The above principles conflict with each other, as benefiting one child results in harming the other. According to Christian beliefs, all life is sacred, and low quality of life is preferential to no existence at all (Orr, 2015). Based on this belief, saving James’ life is of uttermost importance and goes above the suffering he might receive from the operation. Similarly, since Samuel is likely to survive the surgery without major complications, the best option would be to donate his kidney to his brother (Kiberd & Tennankore, 2017). The likelihood of survival for both children outweighs the potential risks of the operations. However, obtaining a kidney from Samuel is neither just nor fair toward him.
To exercise the right to autonomy of his two children, a Christian parent should consider their opinion and beliefs. Samuel might not wish to give up his kidney, or James might not want to put his brother under risk. Therefore, beneficence and non-maleficence should balance the principles of autonomy and justice and fairness (Sorajjakool et al., 2017). A Christian might decide that maintaining life is superior to staying true to the other principles. A kidney transplant increases the chances of survival and, thus, outweighs the risk of reducing Samuel’s quality of life. However, before making this decision, a Christian might first consult his or her family to ensure to reach a unanimous agreement first.
Butler, C. R., Mehrotra, R., Tonelli, M. R., & Lam, D. Y. (2016). The evolving ethics of dialysis in the United States: A principlist bioethics approach. Clinical Journal of the American Society of Nephrology, 11(4), 704-709.
Kiberd, B. A., & Tennankore, K. K. (2017). Lifetime risks of kidney donation: A medical decision analysis. BMJ Open, 7(8), e016490. Web.
Orr, R.D. (2015). Incorporating spirituality into patient care.
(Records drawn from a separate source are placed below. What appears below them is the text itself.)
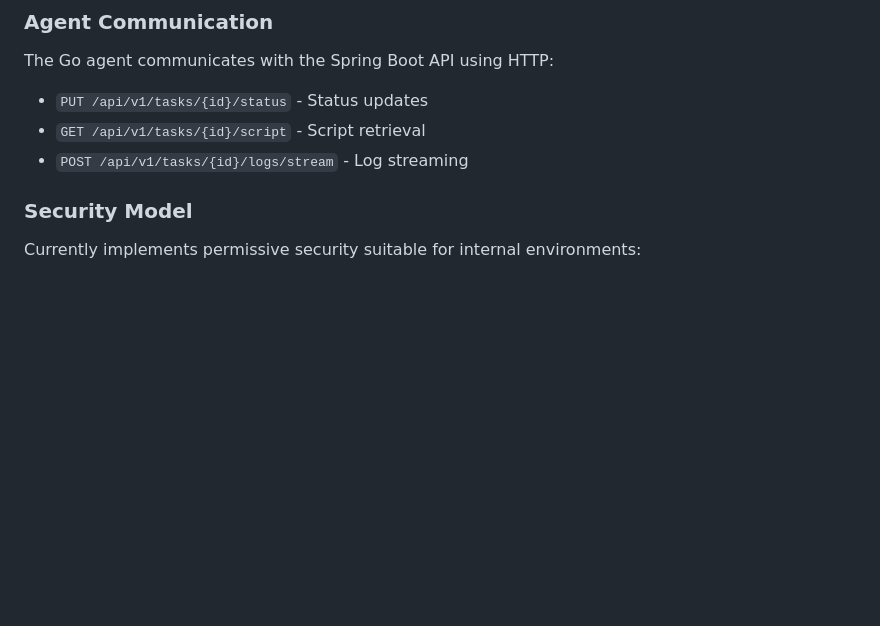
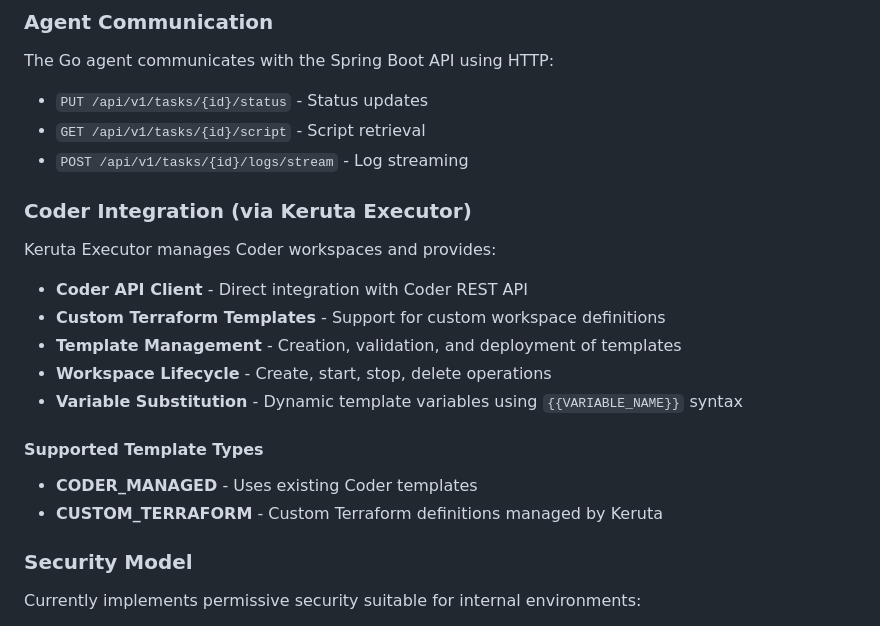
Before and after one commit to kigawa-net/keruta, a Markdown page: CLAUDE.md, the part around one of its changes. Rendered like a GitHub page; blank space fills up the shorter version.

```diff
--- a/CLAUDE.md
+++ b/CLAUDE.md
@@ -119,6 +138,18 @@ The Go agent communicates with the Spring Boot API using HTTP:
 - `PUT /api/v1/tasks/{id}/status` - Status updates
 - `GET /api/v1/tasks/{id}/script` - Script retrieval
 - `POST /api/v1/tasks/{id}/logs/stream` - Log streaming
+
+### Coder Integration (via Keruta Executor)
+Keruta Executor manages Coder workspaces and provides:
+- **Coder API Client** - Direct integration with Coder REST API
+- **Custom Terraform Templates** - Support for custom workspace definitions
+- **Template Management** - Creation, validation, and deployment of templates
+- **Workspace Lifecycle** - Create, start, stop, delete operations
+- **Variable Substitution** - Dynamic template variables using `{{VARIABLE_NAME}}` syntax
+
+#### Supported Template Types
+- **CODER_MANAGED** - Uses existing Coder templates
+- **CUSTOM_TERRAFORM** - Custom Terraform definitions managed by Keruta
 
 ### Security Model
 Currently implements permissive security suitable for internal environments:
```
Also changed, not shown: other parts of CLAUDE.md (+26 -7 lines).
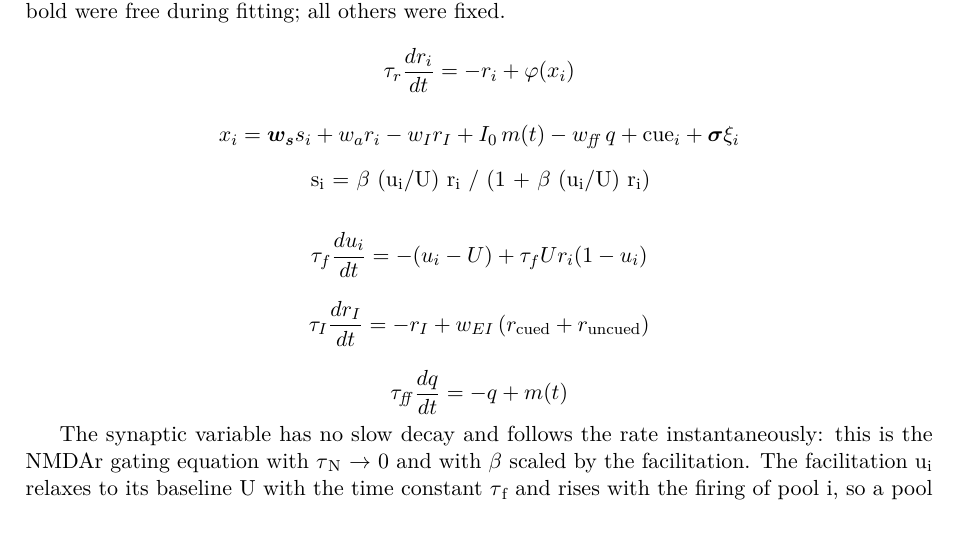
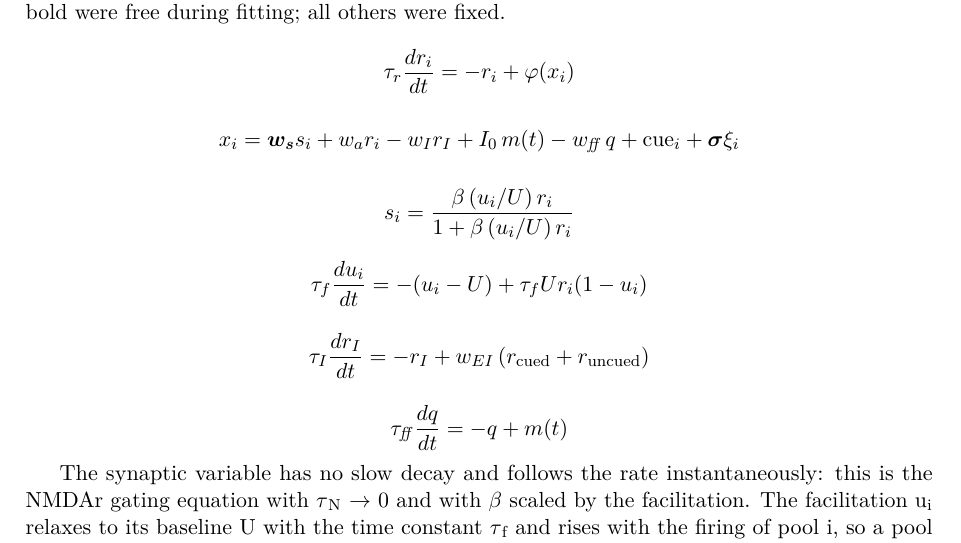
Before and after one commit to jmourabarbosa/nmda-intermitent, a LaTeX paper (paper/main.tex): part of page 11 of 24, cut so that both start at the same text. Compiled offline with pdfLaTeX.

Commit message:
paper: rebuild main.pdf with the STP equation
Co-Authored-By: Claude Opus 5.5 <noreply@anthropic.com>
Claude-Session: https://claude.ai/code/session_01Muxo6fVhqMZ2e3pmGJiRgd

```diff
--- a/paper/main.tex
+++ b/paper/main.tex
@@ -157,7 +157,9 @@ To compare our model with a short-term plasticity account, we moved the slow mem
 x_i = \bm{w_s} s_i + w_a r_i - w_I r_I + I_0\, m(t) - w_{\mathit{ff}}\, q + \mathrm{cue}_i + \bm{\sigma} \xi_i
 \end{equation*}
 
-\begin{center}s\textsubscript{i} = \ensuremath{\beta} (u\textsubscript{i}/U) r\textsubscript{i} / (1 + \ensuremath{\beta} (u\textsubscript{i}/U) r\textsubscript{i})\end{center}
+\begin{equation*}
+s_i = \frac{\beta\, (u_i/U)\, r_i}{1 + \beta\, (u_i/U)\, r_i}
+\end{equation*}
 
 \begin{equation*}
 \tau_f \frac{du_i}{dt} = -(u_i - U) + \tau_f U r_i (1 - u_i)
```
Also changed, not shown: 1 other file.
AMA Journal of Ethics, 17(5), 409–415.
Sorajjakool, S., Carr, M., & Bursey, E. (2017). World religions for healthcare professionals. Routledge.